Bengaluru observes Holocaust Remembrance Day

Bengaluru observes Holocaust Remembrance Day

Representative image. (AFP Photo)

The Consulate General of Canada, Israel, and Germany, and the Israel Centre at the Indian Institute of Management (IIM) Bangalore held an event to commemorate the International Holocaust Remembrance Day.

The Holocaust happened during World War II, when 60 lakh Jews, along with 50 lakh other civilians, were shot or gassed in extermination camps. The United Nations had announced January 27 as the International Holocaust Remembrance Day.

After the screening of the Canadian film, ‘The Good Nazi’, IIMB students interacted with three consul Generals — Nicole Girard (Canada), Dana Kursh (Israel), and, Hellwig-Boette (Germany). The discussion was moderated by Professor Abhoy Ojha, Chair, Israel Centre at IIMB.

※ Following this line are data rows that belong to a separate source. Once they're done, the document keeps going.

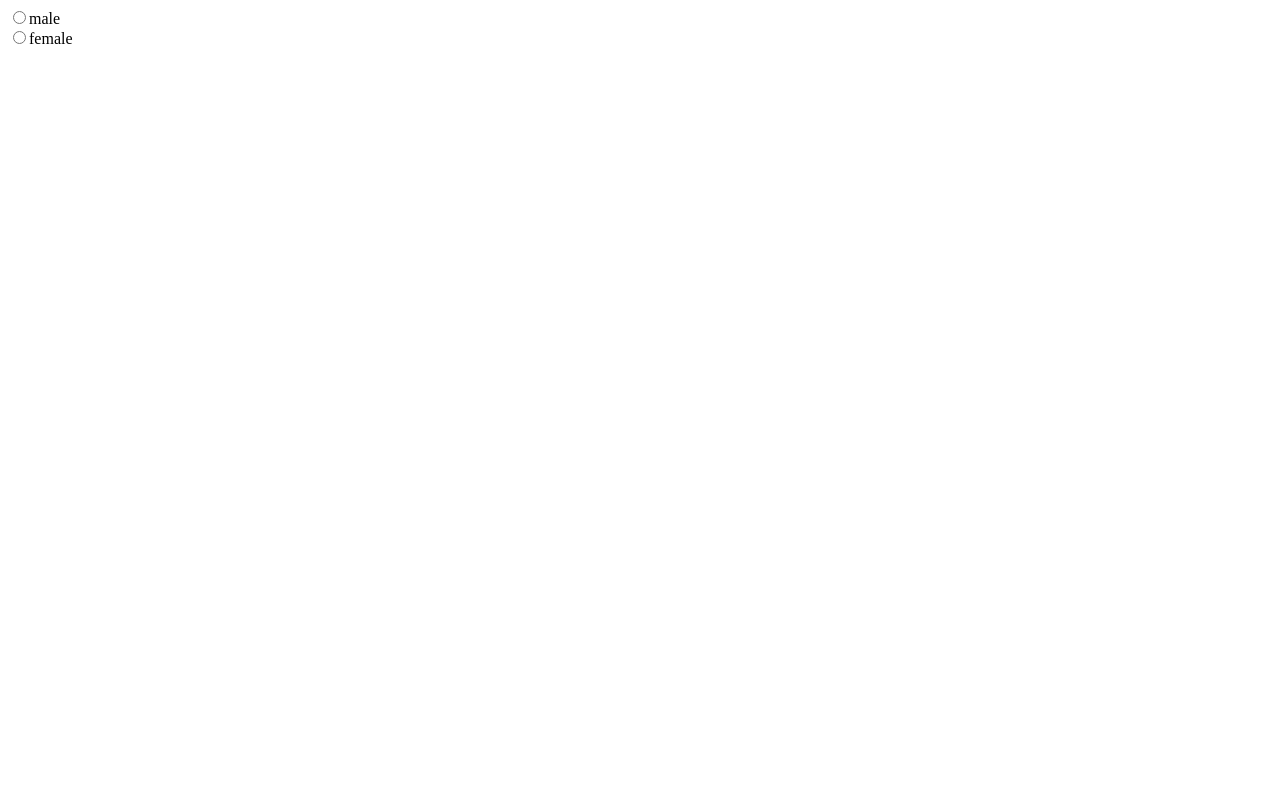
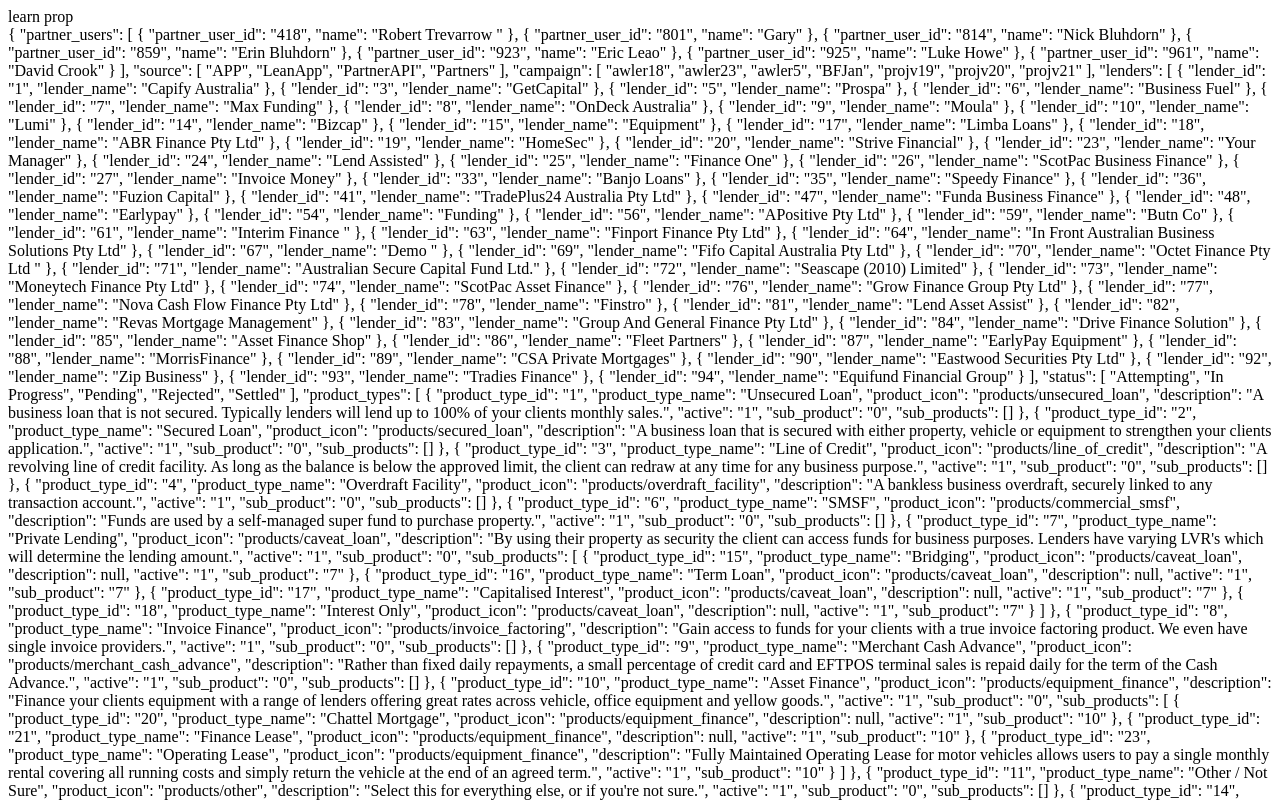
Before and after one commit to pys1992/learn-vue2, a Vue app: page / in a window 1280 px wide. Shown: the top 800 px of the page. Built offline with nearby package versions, Linux system fonts and the light colour scheme.

Commit message:
learn prop

```diff
--- a/src/App.vue
+++ b/src/App.vue
@@ -15,18 +15,22 @@
 
 <!--        <h1>NumberToObject</h1>-->
         <!--        <NumberToObject></NumberToObject>-->
-        <SubmitAndRefetchData></SubmitAndRefetchData>
+<!--        <SubmitAndRefetchData></SubmitAndRefetchData>-->
+        <LearnProp :filter-items="filterItems"></LearnProp>
+
     </div>
 </template>
 
 <script>
 import NumberToObject from './components/NumberToObject'
 import SubmitAndRefetchData from './components/SubmitAndRefetchData'
+import LearnProp from './components/LearnProp'
 
 export default {
     components: {
         NumberToObject,
-        SubmitAndRefetchData
+        SubmitAndRefetchData,
+        LearnProp
     },
     data() {
         return {
--- /dev/null
+++ b/src/components/LearnProp.vue
@@ -0,0 +1,16 @@
+<template>
+    <div>
+        learn prop
+        <div>
+            {{ filterItems }}
+        </div>
+    </div>
+</template>
+
+
+<script>
+
+export default {
+    props: ['filterItems'],
+}
+</script>
```
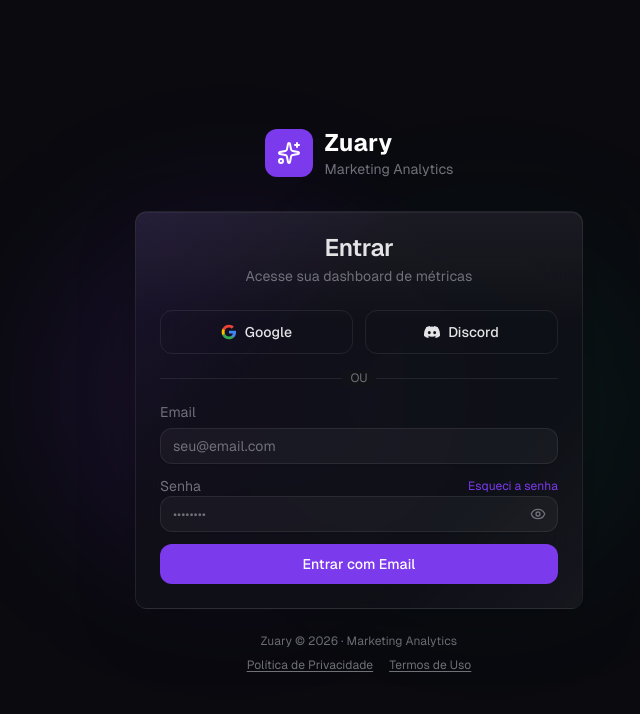
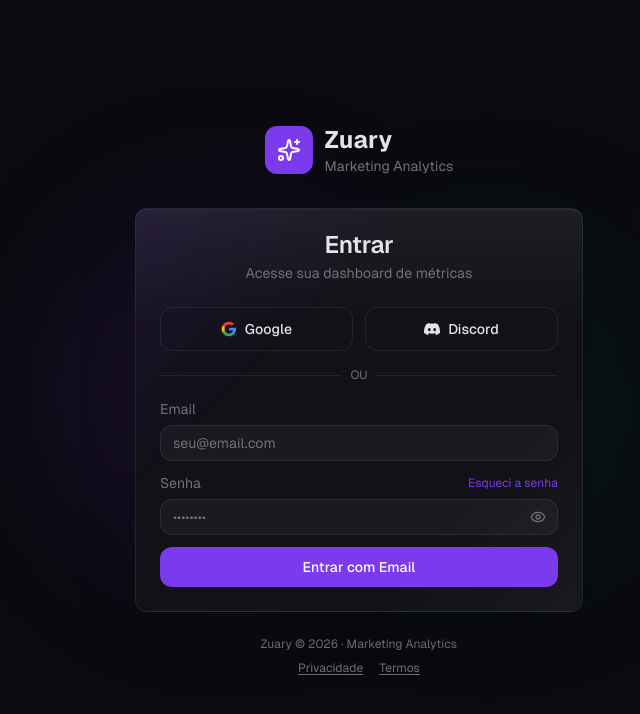
Before and after one commit to salamandravenenosa/Zuary, a Next.js app: page /login in a window 1280 px wide. Shown: the top 714 px of the page, without its empty margins (281-921 px from the left). Built offline with nearby package versions, Linux system fonts and the light colour scheme.

Commit message:
fix: login com credenciais — redirect correto + cookies

```diff
--- a/src/app/login/login-inner.tsx
+++ b/src/app/login/login-inner.tsx
@@ -1,11 +1,11 @@
-// Login inner — 100% fetch direto, sem depender do signIn
+// Login inner — fetch direto na API do NextAuth com cookies corretos
 "use client";
 
 import React, { useState, useEffect } from "react";
 import { useSearchParams } from "next/navigation";
 import Link from "next/link";
 import { motion } from "framer-motion";
-import { Sparkles, Loader2, AlertCircle, Eye, EyeOff, CheckCircle2 } from "lucide-react";
+import { Sparkles, Loader2, AlertCircle, Eye, EyeOff } from "lucide-react";
 import { Button } from "@/components/ui/button";
 import { Input } from "@/components/ui/input";
 import { Card, CardContent, CardHeader, CardTitle, CardDescription } from "@/components/ui/card";
@@ -42,100 +42,94 @@
   const [oauthLoading, setOauthLoading] = useState<string | null>(null);
 
   useEffect(() => {
-    if (authError) setError("Erro na autenticação. Tente novamente.");
+    if (authError) {
+      if (authError === "Configuration") {
+        setError("Configuração OAuth incorreta. Verifique as variáveis de ambiente.");
+      } else {
+        setError("Erro na autenticação. Tente novamente.");
+      }
+    }
   }, [authError]);
 
+  // Login com email + senha
   const handleSubmit = async (e: React.FormEvent) => {
     e.preventDefault();
     setError("");
     setLoading(true);
 
     try {
-      // 1. Pega CSRF token + cookie
+      // 1. Pega CSRF token
       const csrfRes = await fetch("/api/auth/csrf", { credentials: "include" });
-      const csrfData = await csrfRes.json();
+      const { csrfToken } = await csrfRes.json();
 
-      // 2. POST direto para credentials
-      const formData = new URLSearchParams();
-      formData.append("csrfToken", csrfData.csrfToken);
-      formData.append("email", email);
-      formData.append("password", password);
-      formData.append("redirect", "false");
-      formData.append("json", "true");
-
+      // 2. POST para credentials com redirect: false
       const loginRes = await fetch("/api/auth/callback/credentials", {
         method: "POST",
         headers: { "Content-Type": "application/x-www-form-urlencoded" },
-        body: formData.toString(),
+        body: new URLSearchParams({
+          csrfToken,
+          email,
+          password,
+          redirect: "false",
+        }),
         credentials: "include",
       });
 
-      // 3. Pode retornar 302 ou 200
-      const loginData = await loginRes.json().catch(() => ({}));
-
-      if (loginRes.ok || loginRes.redirected || loginRes.status === 302) {
+      // 3. Verifica se retornou redirect (302) ou erro
+      if (loginRes.redirected || loginRes.status === 302 || loginRes.ok) {
         // 4. Verifica se a sessão existe
         const sessionRes = await fetch("/api/auth/session", { credentials: "include" });
         const session = await sessionRes.json();
 
         if (session?.user) {
-          // Sessão OK — redireciona
           window.location.replace(callbackUrl);
           return;
         }
       }
 
       setError("Email ou senha inválidos");
-    } catch (err) {
+    } catch {
       setError("Erro ao fazer login. Tente novamente.");
     } finally {
       setLoading(false);
     }
   };
 
+  // Login OAuth
   const handleOAuth = (provider: "discord" | "google") => {
     setOauthLoading(provider);
-    // Redireciona para o endpoint de sign-in do NextAuth
     window.location.href = `/api/auth/signin/${provider}?callbackUrl=${encodeURIComponent(callbackUrl)}`;
   };
 
   return (
-    <div className="min-h-screen bg-[#0A0A0F] flex items-center justify-center p-4">
+    <div className="min-h-screen bg-background flex items-center justify-center p-4">
       <div className="fixed inset-0 z-0">
         <div className="absolute top-1/4 left-1/4 w-96 h-96 bg-[#7C3AED]/10 rounded-full blur-3xl" />
         <div className="absolute bottom-1/4 right-1/4 w-96 h-96 bg-[#10B981]/5 rounded-full blur-3xl" />
       </div>
 
-      <motion.div
-        initial={{ opacity: 0, y: 20 }}
-        animate={{ opacity: 1, y: 0 }}
-        transition={{ duration: 0.5 }}
-        className="relative z-10 w-full max-w-md"
-      >
+      <motion.div initial={{ opacity: 0, y: 20 }} animate={{ opacity: 1, y: 0 }} transition={{ duration: 0.5 }} className="relative z-10 w-full max-w-md">
         <div className="flex items-center justify-center gap-3 mb-8">
           <div className="h-12 w-12 rounded-xl bg-[#7C3AED] flex items-center justify-center">
             <Sparkles className="h-6 w-6 text-white" />
           </div>
           <div>
-            <h1 className="text-2xl font-bold text-white">Zuary</h1>
+            <h1 className="text-2xl font-bold text-foreground">Zuary</h1>
             <p className="text-sm text-muted-foreground">Marketing Analytics</p>
           </div>
         </div>
 
-        <Card className="border-white/[0.08] bg-[#111118]/80 backdrop-blur-xl">
+        <Card className="border-border bg-card">
           <CardHeader className="text-center">
             <CardTitle>Entrar</CardTitle>
             <CardDescription>Acesse sua dashboard de métricas</CardDescription>
           </CardHeader>
           <CardContent className="space-y-4">
             {error && (
-              <motion.div
-                initial={{ opacity: 0, height: 0 }}
-                animate={{ opacity: 1, height: "auto" }}
-                className="flex items-center gap-2 p-3 rounded-lg bg-[#EF4444]/10 border border-[#EF4444]/20"
-              >
-                <AlertCircle className="h-4 w-4 text-[#EF4444] flex-shrink-0" />
-                <p className="text-sm text-[#EF4444]">{error}</p>
+              <motion.div initial={{ opacity: 0, height: 0 }} animate={{ opacity: 1, height: "auto" }}
+                className="flex items-center gap-2 p-3 rounded-lg bg-destructive/10 border border-destructive/20">
+                <AlertCircle className="h-4 w-4 text-destructive flex-shrink-0" />
+                <p className="text-sm text-destructive">{error}</p>
               </motion.div>
             )}
 
@@ -152,54 +146,32 @@
 
             <div className="relative">
               <div className="absolute inset-0 flex items-center">
-                <div className="w-full border-t border-white/[0.08]" />
+                <div className="w-full border-t border-border" />
               </div>
               <div className="relative flex justify-center text-xs uppercase">
-                <span className="bg-[#111118] px-2 text-muted-foreground">ou</span>
+                <span className="bg-card px-2 text-muted-foreground">ou</span>
               </div>
             </div>
 
-            <form onSubmit={handleSubmit} className="space-y-3" autoComplete="on">
+            <form onSubmit={handleSubmit} className="space-y-3">
               <div>
                 <label className="text-sm text-muted-foreground mb-1.5 block">Email</label>
-                <Input
-                  type="email"
-                  placeholder="seu@email.com"
-                  value={email}
-                  onChange={(e: React.ChangeEvent<HTMLInputElement>) => setEmail(e.target.value)}
-                  required
-                  autoComplete="email"
-                />
+                <Input type="email" placeholder="seu@email.com" value={email} onChange={(e: React.ChangeEvent<HTMLInputElement>) => setEmail(e.target.value)} required autoComplete="email" />
               </div>
               <div>
-                <div className="flex items-center justify-between">
-                <label className="text-sm text-muted-foreground">Senha</label>
-                <Link href="/forgot-password" className="text-xs text-[#7C3AED] hover:underline">
-                  Esqueci a senha
-                </Link>
-              </div>
+                <div className="flex items-center justify-between mb-1.5">
+                  <label className="text-sm text-muted-foreground">Senha</label>
+                  <Link href="/forgot-password" className="text-xs text-primary hover:underline">Esqueci a senha</Link>
+                </div>
                 <div className="relative">
-                  <Input
-                    type={showPassword ? "text" : "password"}
-                    placeholder="••••••••"
-                    value={password}
-                    onChange={(e: React.ChangeEvent<HTMLInputElement>) => setPassword(e.target.value)}
-                    required
-                    className="pr-10"
-                    autoComplete="current-password"
-                  />
-                  <button
-                    type="button"
-                    onClick={() => setShowPassword(!showPassword)}
-                    className="absolute right-3 top-1/2 -translate-y-1/2 text-muted-foreground hover:text-foreground transition-colors"
-                    tabIndex={-1}
-                  >
+                  <Input type={showPassword ? "text" : "password"} placeholder="••••••••" value={password} onChange={(e: React.ChangeEvent<HTMLInputElement>) => setPassword(e.target.value)} required autoComplete="current-password" className="pr-10" />
+                  <button type="button" onClick={() => setShowPassword(!showPassword)} className="absolute right-3 top-1/2 -translate-y-1/2 text-muted-foreground hover:text-foreground transition-colors" tabIndex={-1}>
                     {showPassword ? <EyeOff className="h-4 w-4" /> : <Eye className="h-4 w-4" />}
                   </button>
                 </div>
               </div>
               <Button type="submit" className="w-full" size="lg" disabled={loading || !!oauthLoading}>
-                {loading ? (<><Loader2 className="h-4 w-4 animate-spin mr-2" />Entrando...</>) : "Entrar com Email"}
+                {loading ? <><Loader2 className="h-4 w-4 animate-spin mr-2" />Entrando...</> : "Entrar com Email"}
               </Button>
             </form>
           </CardContent>
@@ -209,8 +181,8 @@
           Zuary © 2026 · Marketing Analytics
         </p>
         <div className="flex items-center justify-center gap-4 mt-2">
-          <Link href="/legal/privacy" className="text-xs text-muted-foreground hover:text-foreground transition-colors underline underline-offset-2">Política de Privacidade</Link>
-          <Link href="/legal/terms" className="text-xs text-muted-foreground hover:text-foreground transition-colors underline underline-offset-2">Termos de Uso</Link>
+          <Link href="/legal/privacy" className="text-xs text-muted-foreground hover:text-foreground transition-colors underline underline-offset-2">Privacidade</Link>
+          <Link href="/legal/terms" className="text-xs text-muted-foreground hover:text-foreground transition-colors underline underline-offset-2">Termos</Link>
         </div>
       </motion.div>
     </div>
```
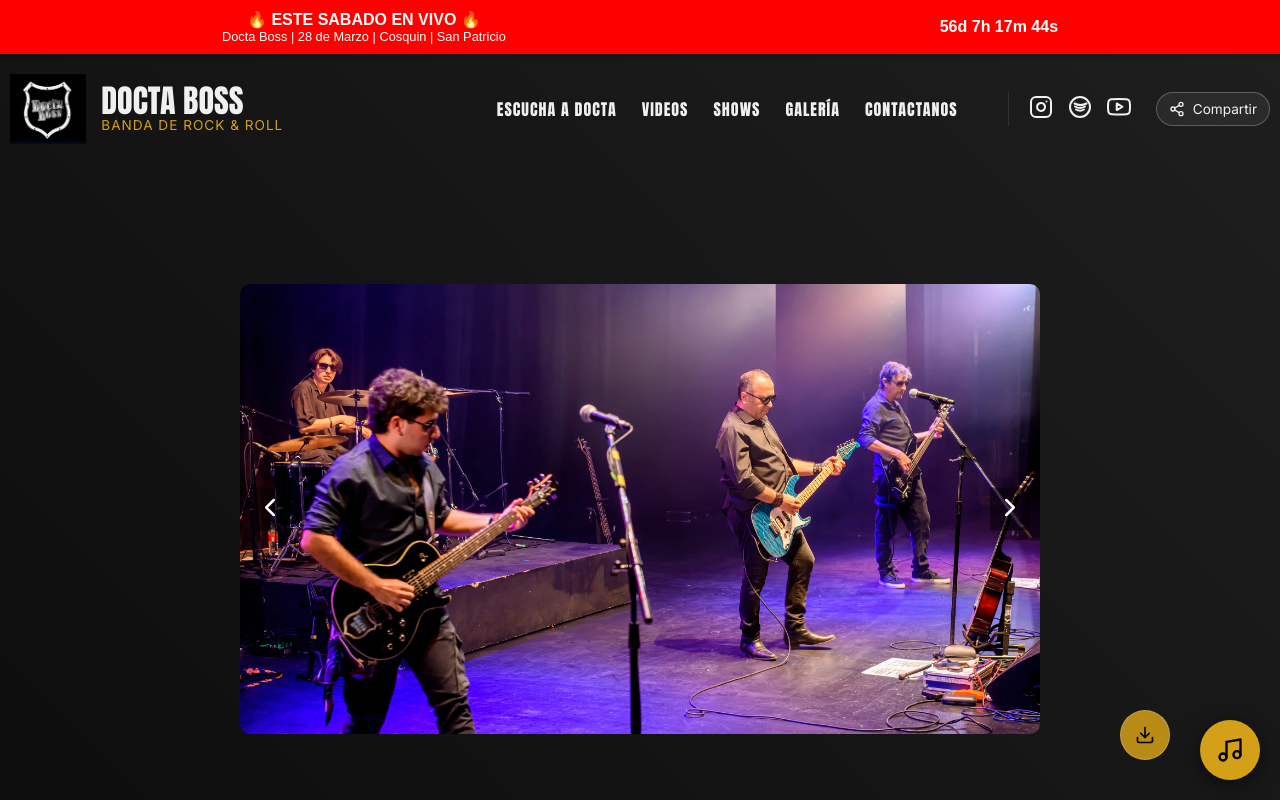
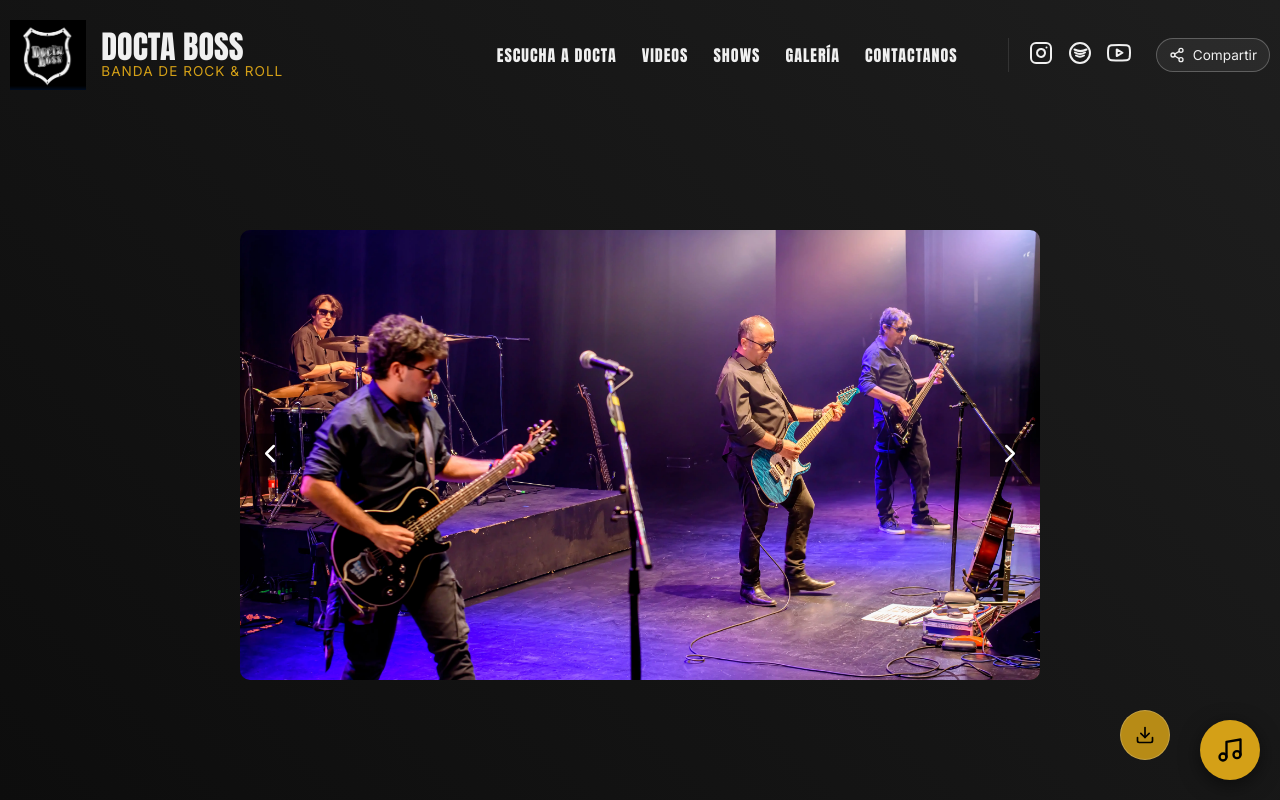
Before and after one commit to krmusicarg-arch/docta, a React (Vite) app: page / in a window 1280 px wide. Shown: the top 800 px of the page. Built offline with nearby package versions, Linux system fonts and the light colour scheme.

Commit message:
elimino promo

```diff
--- a/src/App.jsx
+++ b/src/App.jsx
@@ -11,7 +11,7 @@ import MusicPlayer from './components/MusicPlayer';
 import { PlayerProvider } from './context/PlayerContext';
 
 function App() {
-  const showPromo = true; // Set to true to show the banner
+  const showPromo = false; // Set to true to show the banner
 
   useEffect(() => {
     if (showPromo) {
```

Nicole Girard, Consul General of Canada, said, “In honouring those killed during the Holocaust, we are reminded of the lessons of history and our collective responsibility to stand against anti-Semitism, and the continuing need to do what is necessary to work for a peaceful and inclusive world.”

Dana Kursh, Consul General of Israel to South India, said, “Being both an Israeli diplomat and a resident of Bengaluru, I feel a great responsibility in discussing the lessons learned from our grim history. A history which is not only a tragedy of the Jewish people but a tragedy of humankind. I hope that through these discussions, we can give our youth tools for a better future.”

Hellwig-Boette, Consul General of Germany, said, “What makes humans do this? Germany has done a lot to create a culture of remembrance. There’s a Holocaust memorial in the centre of Berlin. It’s part of the German school curriculum. Soon there won’t be any survivors to tell the story. Films, memoirs like ‘Diary of Anne Frank’ and museums will go a long way in educating the youth that never again this should happen.”

The ‘Beyond Duty’ exhibition was displayed at the entrance to the IIMB auditorium. The exhibition, by the Israeli Ministry of Foreign Affairs and the Holocaust Memorial Center, Yad Vashem, tells the story of 22 diplomats from different countries who went beyond their duty, sometimes at great personal expense, and saved Jewish lives during the Holocaust.